Task requirements -
From the data below, return the exact lines starting at the line containing "stateDiagram-v2" and ending at the line containing "ایجاد_رکورد_رسانه --> لینک_به_پست: همگام‌سازی", both included, and nothing else.

Listed records -
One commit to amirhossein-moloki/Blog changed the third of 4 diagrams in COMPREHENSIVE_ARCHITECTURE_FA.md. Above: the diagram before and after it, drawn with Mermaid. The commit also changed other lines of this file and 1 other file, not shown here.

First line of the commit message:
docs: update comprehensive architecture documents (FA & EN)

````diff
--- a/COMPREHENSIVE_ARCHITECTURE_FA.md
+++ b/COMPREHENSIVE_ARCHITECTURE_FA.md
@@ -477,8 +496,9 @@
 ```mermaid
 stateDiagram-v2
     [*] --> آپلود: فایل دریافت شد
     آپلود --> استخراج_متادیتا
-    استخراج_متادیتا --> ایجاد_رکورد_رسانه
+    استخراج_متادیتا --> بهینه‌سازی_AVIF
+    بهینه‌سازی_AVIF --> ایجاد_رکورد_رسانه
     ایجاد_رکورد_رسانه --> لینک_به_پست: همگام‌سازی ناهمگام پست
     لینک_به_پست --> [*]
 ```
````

Exercise result -
 stateDiagram-v2
     [*] --> آپلود: فایل دریافت شد
     آپلود --> استخراج_متادیتا
-    استخراج_متادیتا --> ایجاد_رکورد_رسانه
+    استخراج_متادیتا --> بهینه‌سازی_AVIF
+    بهینه‌سازی_AVIF --> ایجاد_رکورد_رسانه
     ایجاد_رکورد_رسانه --> لینک_به_پست: همگام‌سازی ناهمگام پست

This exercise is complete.